Our Recommended Boxing Memorabilia
Our Special Boxing Collectables
Who doesn’t want a piece of history? Whether it is a signed glove or an autographed picture, if it came from your favourite boxer then it means something to you. Boxing memorabilia is always in high demand – they make excellent gifts, great mementos to hold onto, or perhaps something you can make money off by selling it later.
Whatever item you want or whichever boxer signed it, we can assure you that all our items are genuine and from totally reliable sources. If you buy something autographed by Mike Tyson, then rest assured it is Mike Tyson’s autograph!
Do remember to check this page often as you will see various new items appearing all the time. Worth noting is that certain products are in high demand and don’t stay around for long. If you see some piece of boxing memorabilia that you really like, then buy it ASAP because there will be a lot of collectors looking at the same things as you!
Boxing Memorabilia: Boxing History
We love boxing, as you can probably tell from a quick peruse of our site, but we sometimes wonder where it all began. This is one of the older sports in the world, with accounts of men fighting each other in the ring dating all the way back to the Ancient Greeks.
The Greek author Homer, writer of the famous Iliad, created a written record of boxing thousands of years ago. It became much more popular during Roman times, as they loved watching fighters pit themselves against one another. This ancient form of boxing was still characterised by covered fists, but would often result in fights to the death.
After the Fall of Rome, boxing disappears from the history books almost entirely. Spectator sports as a whole took a bit of a dip post Roman era, as days at the colosseum became a thing of the past. It resurfaces in the 18th century, when English champ James Figg drew in the crowds. He held the heavyweight title for over 10 years from 1719 onwards.
This was what some think of as the Golden Age of boxing, back then it was a real workingman’s sport. The organisational side of things left a lot to be desired, and you would be forgiven for thinking that these matches were nothing more than street fights. This was simple boxing, two men fighting against one another, without many rules.
New Rules in the 18th Century
The second heavyweight to take the title, Jack Broughton, began to draw up rules for his own fights and these were later recognised in 1743. This took out some of the more vicious aspects of the sport, for example hitting below the belt like. He also gave the fighters more room to box, by setting out a set area.
The rules remained largely unchanged from 1743 to 1866, when the Marquess of Queensberry supported new rules. These limited the number of rounds and made wearing gloves a mandatory requirement of the game. While this didn’t immediately stamp out bare-knuckle boxing, it did see a sharp decline in popularity.

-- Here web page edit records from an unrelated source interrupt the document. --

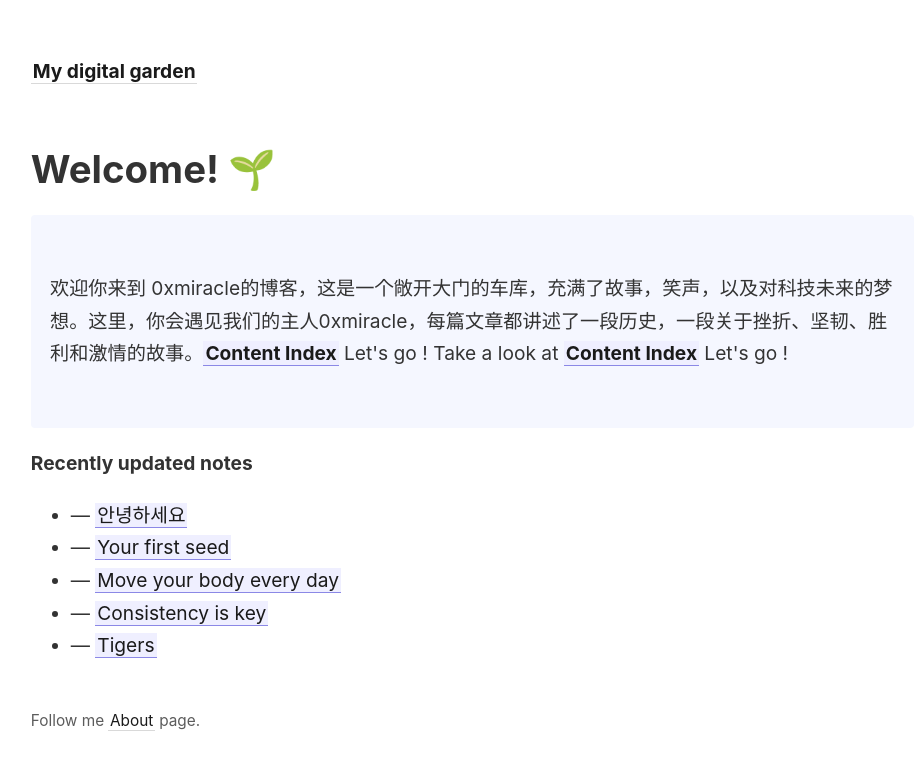
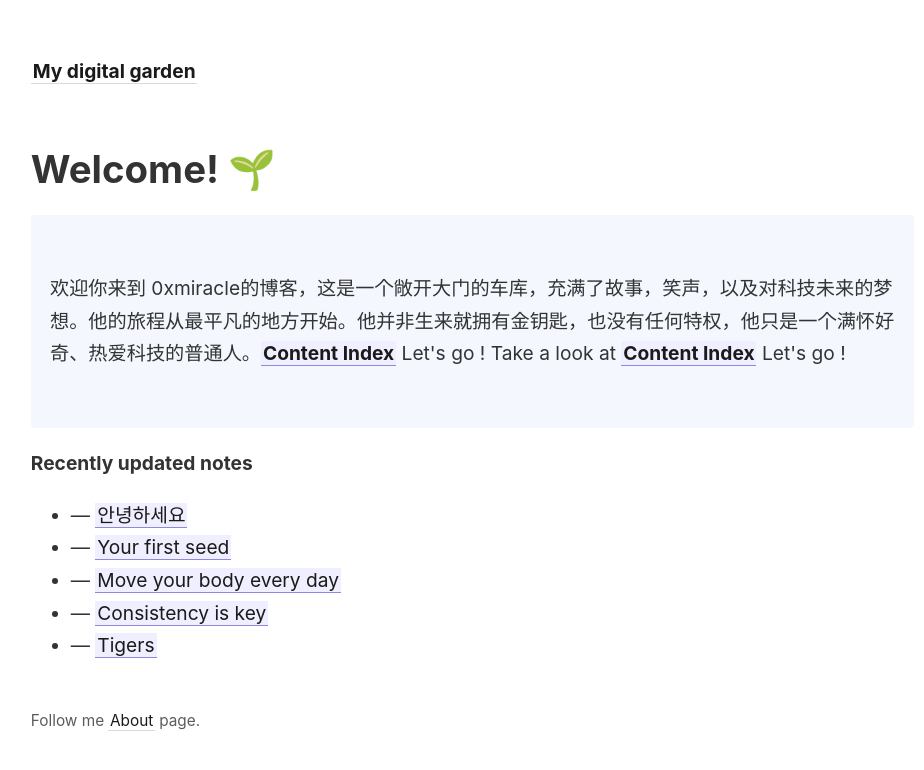
Before and after one commit to lkyxuan/bbbblog, a Jekyll site: the page built from _pages/index.md, in a window 1280 px wide. Shown: the top 770 px of the page, without its empty margins (46-970 px from the left). Built offline with Jekyll 4.4.1, drawn with Linux system fonts in a browser that asks for light colours.

Commit message:
vault backup: 2023-07-14 03:59:35
Affected files:
_pages/index.md

```diff
--- a/_pages/index.md
+++ b/_pages/index.md
@@ -10,7 +10,7 @@ permalink: /
 <p style="padding: 3em 1em; background: #f5f7ff; border-radius: 4px;">
 
 
-  欢迎你来到 0xmiracle的博客，这是一个敞开大门的车库，充满了故事，笑声，以及对科技未来的梦想。这里，你会遇见我们的主人0xmiracle，每篇文章都讲述了一段历史，一段关于挫折、坚韧、胜利和激情的故事。<span style="font-weight: bold">[[Content Index]]</span> Let's go !
+  欢迎你来到 0xmiracle的博客，这是一个敞开大门的车库，充满了故事，笑声，以及对科技未来的梦想。他的旅程从最平凡的地方开始。他并非生来就拥有金钥匙，也没有任何特权，他只是一个满怀好奇、热爱科技的普通人。<span style="font-weight: bold">[[Content Index]]</span> Let's go !
   Take a look at <span style="font-weight: bold">[[Content Index]]</span> Let's go !
 
 
```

While bareknuckle boxing was declining, the boxing that we know today was on the up and up. Within the UK and the US, fighters and spectators were on the rise. New weights were introduced in order to make the sport more accessible and put fighters on an even par. This opened up the world of boxing to those that would not have previously qualified as a fighter.
Attempts have been made over the years to outlaw boxing entirely as it has been dubbed a dangerous sport. Notably, the death of Duk Koo Kim, a South Korean boxer, in 1982 prompted outrage. Physicians called for a ban on boxing as it was deemed simply too dangerous for the general public. While this wasn’t successful in banning boxing, it did lead to an improved medical response at the ringside.
The introduction of televised fights also brought a lot of notoriety to the sport. It catapulted fighters like Ali and Marciano to fame and fortune, which in turn made the sport even more popular with viewers. Fights in Las Vegas have historically raked in cash and been televised to eager viewers around the world.
While the UK and US got in on the boxing fervour early, other nations are now producing top quality fighters of their own. Latin America and Asia tend to produce some successful fighters in the lower weight classes, which are now becoming more popular with viewers as a result. With improved communications and advertising through social media and livestreams – it’s safe to say boxing is demanding more attention than ever.
As we have now moved into the 21st century, it’s all about British boxing. With champs facing off left, right and centre in the UK, the sport is going back to that Golden Age. We’re also coming closer to just one heavyweight holding all four belts, which would be a massive coup for British boxing.
We’re seeing a new breed of boxers appear, which seems to appeal to the viewer’s psyche. With the outlandish behaviour of the likes of Floyd Mayweather generating a lot of buzz, it’s clear to see that behaviour out of the ring is also having a large effect on our perception. Fighters like Mayweather are characters and celebrities in their own right, commanding more public attention than their predecessors.
With monumental fights already on the books this year, it’s bound to be a great one for boxing fans. We’re not likely to see a lot change within the regulation of the sport, but we’ll likely see some serious shifts in the world rankings and titles. We’ll see fighters make and break their careers over the year, as well as millions earned in sponsorship deals.